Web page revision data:

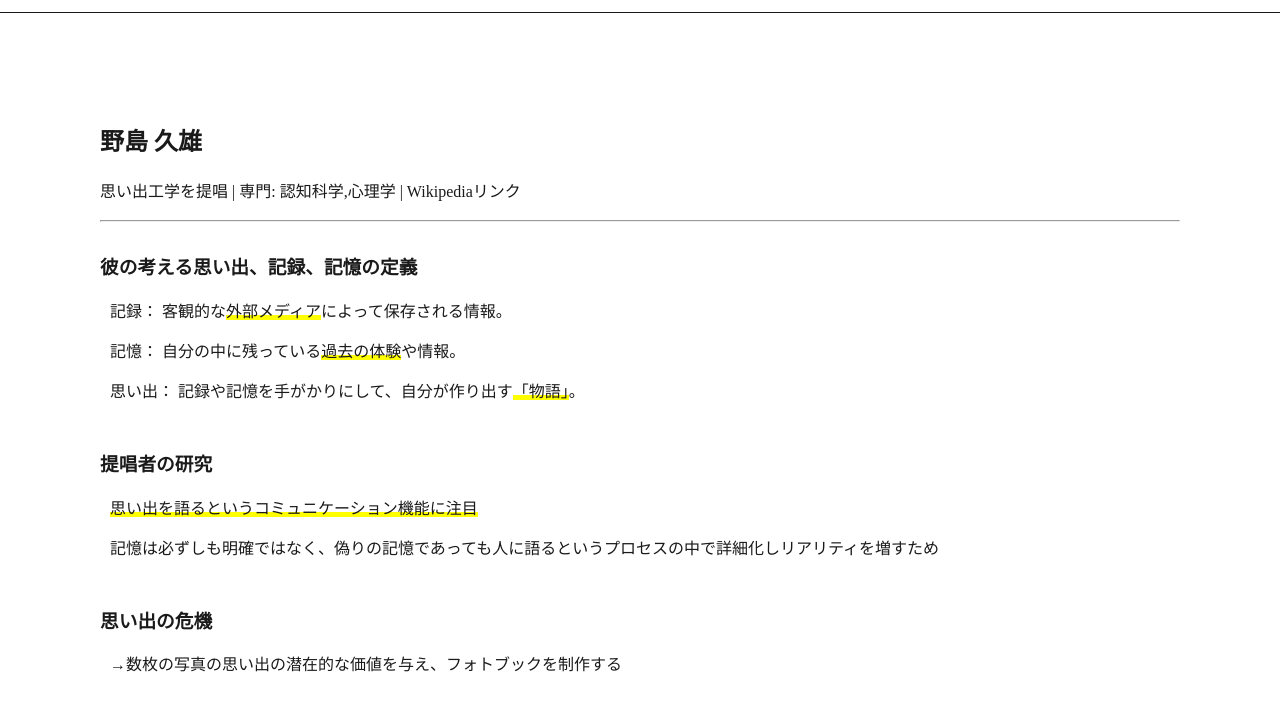
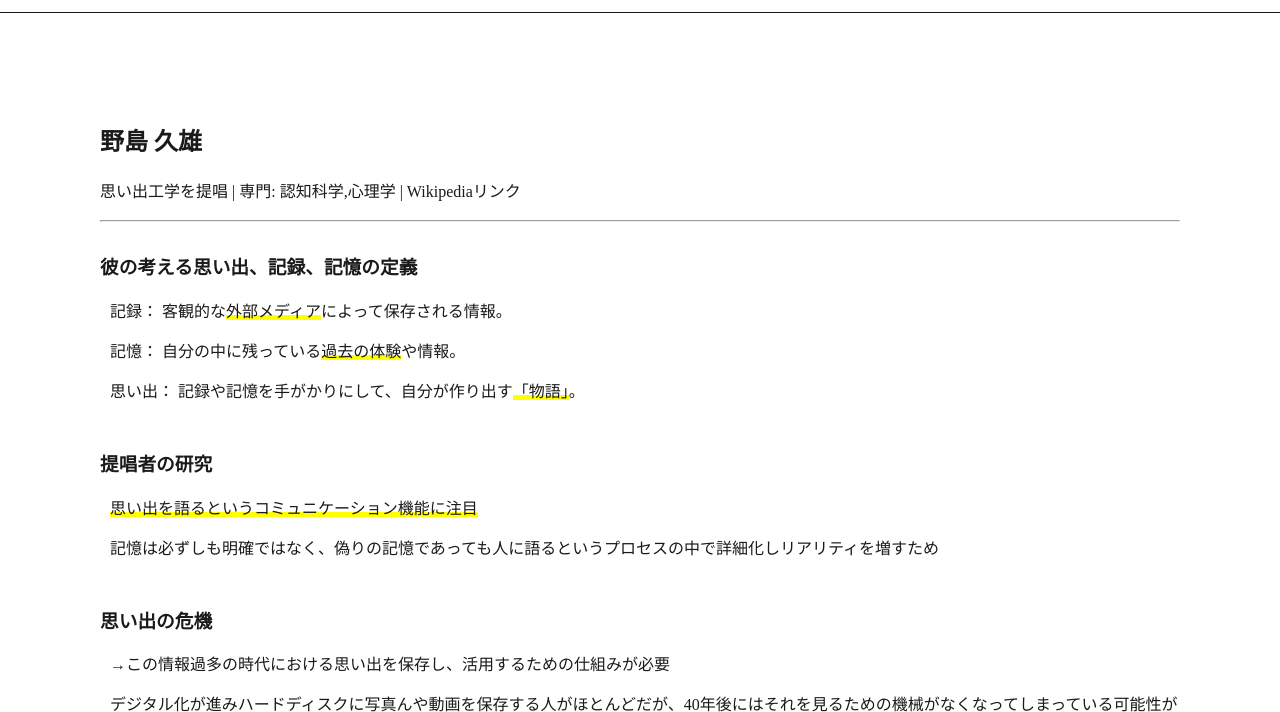
Before and after one commit to gassi4731/zzz_uni_2021_spr_creation_in_fsd_c1_a_team, a plain HTML site: page static/advocative.html in a window 1280 px wide. Shown: the part 78-790 px from the top of the page. Drawn offline with Linux system fonts and the light colour scheme.

Commit message:
提唱者の内容を変更

```diff
--- a/static/advocative.html
+++ b/static/advocative.html
@@ -47,7 +47,10 @@
 
       <div class="group">
         <h3>思い出の危機</h3>
-        <p>→数枚の写真の思い出の潜在的な価値を与え、フォトブックを制作する</p>
+        <p>→この情報過多の時代における思い出を保存し、活用するための仕組みが必要<br>
+          デジタル化が進みハードディスクに写真んや動画を保存する人がほとんどだが、40年後にはそれを見るための機械がなくなってしまっている可能性がある。(例えば現在カセットテープの再生機をもっていない人が多いためカセットテープに保存された情報は容易に使うことができない）<br>
+          ↓<br>
+          数枚の写真に思い出の潜在的な価値を与え、フォトブックを制作する</p>
       </div>
 
       <div class="group">
```
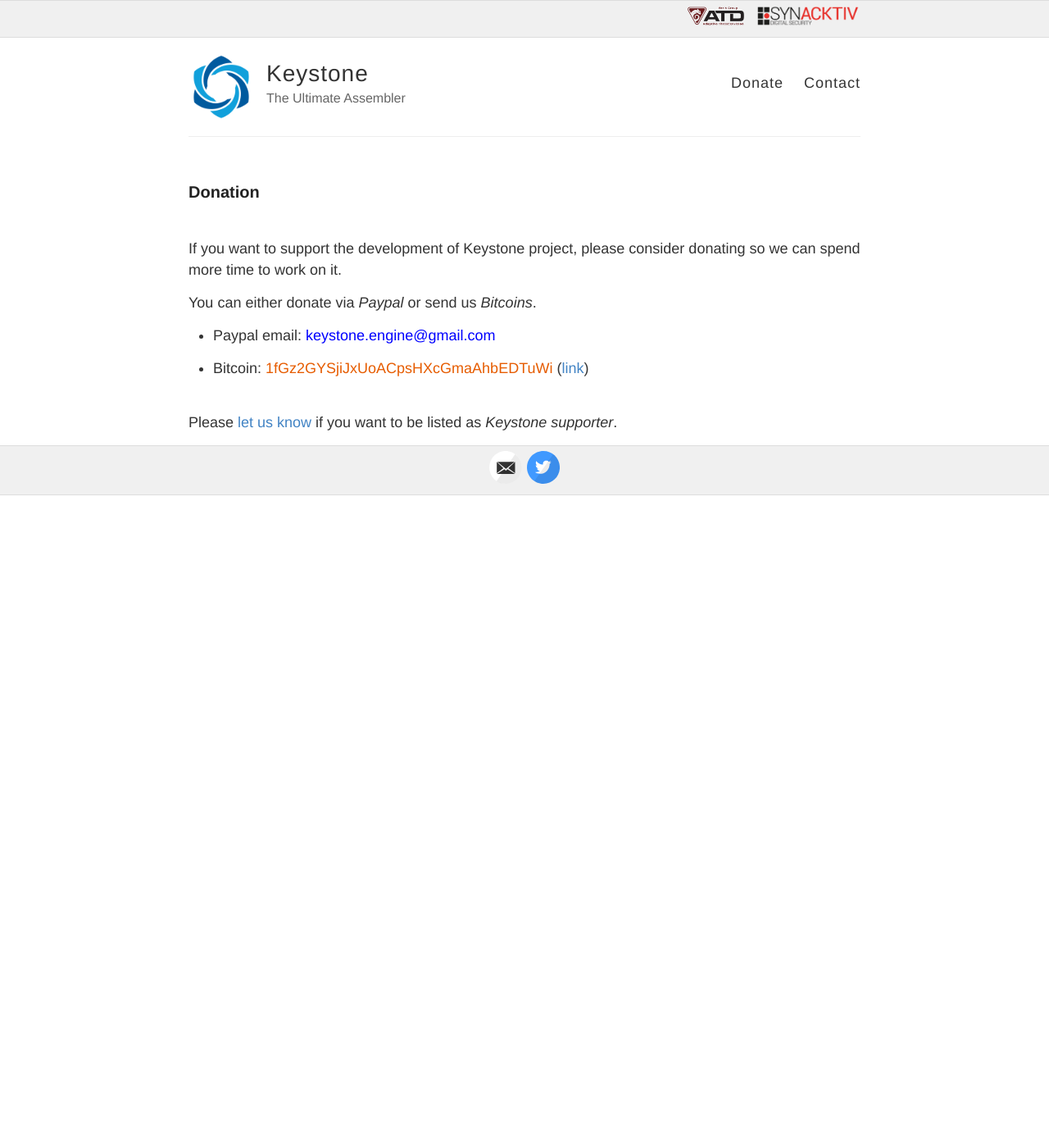
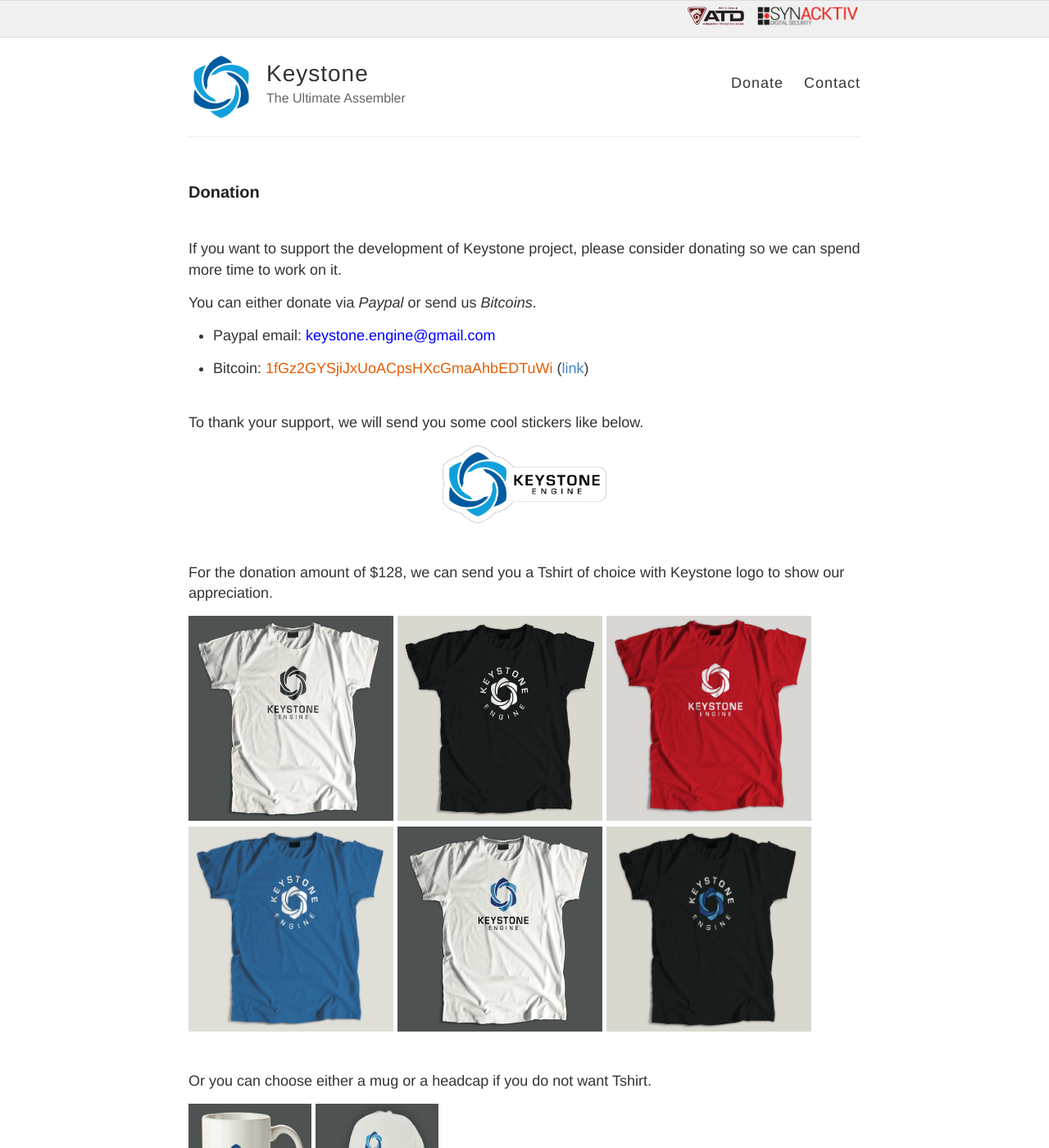
Before and after one commit to keystone-engine/keystone-engine.github.io, a Jekyll site: the page built from donate.md, in a window 1280 px wide and 1400 px high. Shown: the whole window at 82% size. Built offline with Jekyll 4.4.1, drawn with Linux system fonts in a browser that asks for light colours.

Commit message:
add swags to donate.md

```diff
--- a/_config.yml
+++ b/_config.yml
@@ -19,6 +19,7 @@
 # Includes an icon in the footer for each username you enter
 footer-links:
   email: keystone.engine@gmail.com
+  github: keystone-engine/keystone
   rss: # just type anything here for a working RSS icon, make sure you set the "url" above!
   twitter: keystone_engine
   stackoverflow: # your stackoverflow profile, e.g. "users/50476/bart-kiers"
--- a/donate.md
+++ b/donate.md
@@ -15,4 +15,24 @@
 - Bitcoin: <font color="#E65C00">1fGz2GYSjiJxUoACpsHXcGmaAhbEDTuWi</font> ([link](bitcoin:1fGz2GYSjiJxUoACpsHXcGmaAhbEDTuWi?message=donation))
 
 <br>
-Please [let us know](/contact) if you want to be listed as *Keystone supporter*.
+To thank your support, we will send you some cool stickers like below.
+
+<center>
+<img src="/images/keystone-sticker.png" alt="Keystone sticker" width="200" />
+</center>
+
+<br>
+For the donation amount of $128, we can send you a Tshirt of choice with Keystone logo to show our appreciation.
+
+<img src="/images/keystone-tshirt-white.png" alt="White Tshirt with black logo" width="250" height="250" />
+<img src="/images/keystone-tshirt-black.png" alt="Black Tshirt with white logo" width="250"  height="250" />
+<img src="/images/keystone-tshirt-red.jpg" alt="Red Tshirt" width="250"  height="250" />
+<img src="/images/keystone-tshirt-cyan.jpg" alt="Cyan Tshirt" width="250"  height="250" />
+<img src="/images/keystone-tshirt-white-c.png" alt="White Tshirt with colored logo" width="250" height="250" />
+<img src="/images/keystone-tshirt-black-c.png" alt="Black Tshirt with colored logo" width="250"  height="250" />
+
+<br>
+Or you can choose either a mug or a headcap if you do not want Tshirt.
+
+<img src="/images/keystone-mug.png" alt="Mug with colored logo" width="150"  height="150" />
+<img src="/images/keystone-cap.png" alt="Headcap with colored logo" width="150"  height="150" />
```
Also changed, not shown: images/keystone-cap.png (added), images/keystone-mug.png (added), images/keystone-sticker.png (added), images/keystone-tshirt-black-c.png (added), images/keystone-tshirt-black.png (added), images/keystone-tshirt-cyan.jpg (added), images/keystone-tshirt-red.jpg (added), images/keystone-tshirt-white-c.png (added), images/keystone-tshirt-white.png (added).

## TASK TO COMPLETE:
Exclude the pictures and give back the rest of the data above exactly as written.

## SOLUTION FOR THIS EXERCISE:
Before and after one commit to gassi4731/zzz_uni_2021_spr_creation_in_fsd_c1_a_team, a plain HTML site: page static/advocative.html in a window 1280 px wide. Shown: the part 78-790 px from the top of the page. Drawn offline with Linux system fonts and the light colour scheme.

Commit message:
提唱者の内容を変更

```diff
--- a/static/advocative.html
+++ b/static/advocative.html
@@ -47,7 +47,10 @@
 
       <div class="group">
         <h3>思い出の危機</h3>
-        <p>→数枚の写真の思い出の潜在的な価値を与え、フォトブックを制作する</p>
+        <p>→この情報過多の時代における思い出を保存し、活用するための仕組みが必要<br>
+          デジタル化が進みハードディスクに写真んや動画を保存する人がほとんどだが、40年後にはそれを見るための機械がなくなってしまっている可能性がある。(例えば現在カセットテープの再生機をもっていない人が多いためカセットテープに保存された情報は容易に使うことができない）<br>
+          ↓<br>
+          数枚の写真に思い出の潜在的な価値を与え、フォトブックを制作する</p>
       </div>
 
       <div class="group">
```
Before and after one commit to keystone-engine/keystone-engine.github.io, a Jekyll site: the page built from donate.md, in a window 1280 px wide and 1400 px high. Shown: the whole window at 82% size. Built offline with Jekyll 4.4.1, drawn with Linux system fonts in a browser that asks for light colours.

Commit message:
add swags to donate.md

```diff
--- a/_config.yml
+++ b/_config.yml
@@ -19,6 +19,7 @@
 # Includes an icon in the footer for each username you enter
 footer-links:
   email: keystone.engine@gmail.com
+  github: keystone-engine/keystone
   rss: # just type anything here for a working RSS icon, make sure you set the "url" above!
   twitter: keystone_engine
   stackoverflow: # your stackoverflow profile, e.g. "users/50476/bart-kiers"
--- a/donate.md
+++ b/donate.md
@@ -15,4 +15,24 @@
 - Bitcoin: <font color="#E65C00">1fGz2GYSjiJxUoACpsHXcGmaAhbEDTuWi</font> ([link](bitcoin:1fGz2GYSjiJxUoACpsHXcGmaAhbEDTuWi?message=donation))
 
 <br>
-Please [let us know](/contact) if you want to be listed as *Keystone supporter*.
+To thank your support, we will send you some cool stickers like below.
+
+<center>
+<img src="/images/keystone-sticker.png" alt="Keystone sticker" width="200" />
+</center>
+
+<br>
+For the donation amount of $128, we can send you a Tshirt of choice with Keystone logo to show our appreciation.
+
+<img src="/images/keystone-tshirt-white.png" alt="White Tshirt with black logo" width="250" height="250" />
+<img src="/images/keystone-tshirt-black.png" alt="Black Tshirt with white logo" width="250"  height="250" />
+<img src="/images/keystone-tshirt-red.jpg" alt="Red Tshirt" width="250"  height="250" />
+<img src="/images/keystone-tshirt-cyan.jpg" alt="Cyan Tshirt" width="250"  height="250" />
+<img src="/images/keystone-tshirt-white-c.png" alt="White Tshirt with colored logo" width="250" height="250" />
+<img src="/images/keystone-tshirt-black-c.png" alt="Black Tshirt with colored logo" width="250"  height="250" />
+
+<br>
+Or you can choose either a mug or a headcap if you do not want Tshirt.
+
+<img src="/images/keystone-mug.png" alt="Mug with colored logo" width="150"  height="150" />
+<img src="/images/keystone-cap.png" alt="Headcap with colored logo" width="150"  height="150" />
```
Also changed, not shown: images/keystone-cap.png (added), images/keystone-mug.png (added), images/keystone-sticker.png (added), images/keystone-tshirt-black-c.png (added), images/keystone-tshirt-black.png (added), images/keystone-tshirt-cyan.jpg (added), images/keystone-tshirt-red.jpg (added), images/keystone-tshirt-white-c.png (added), images/keystone-tshirt-white.png (added).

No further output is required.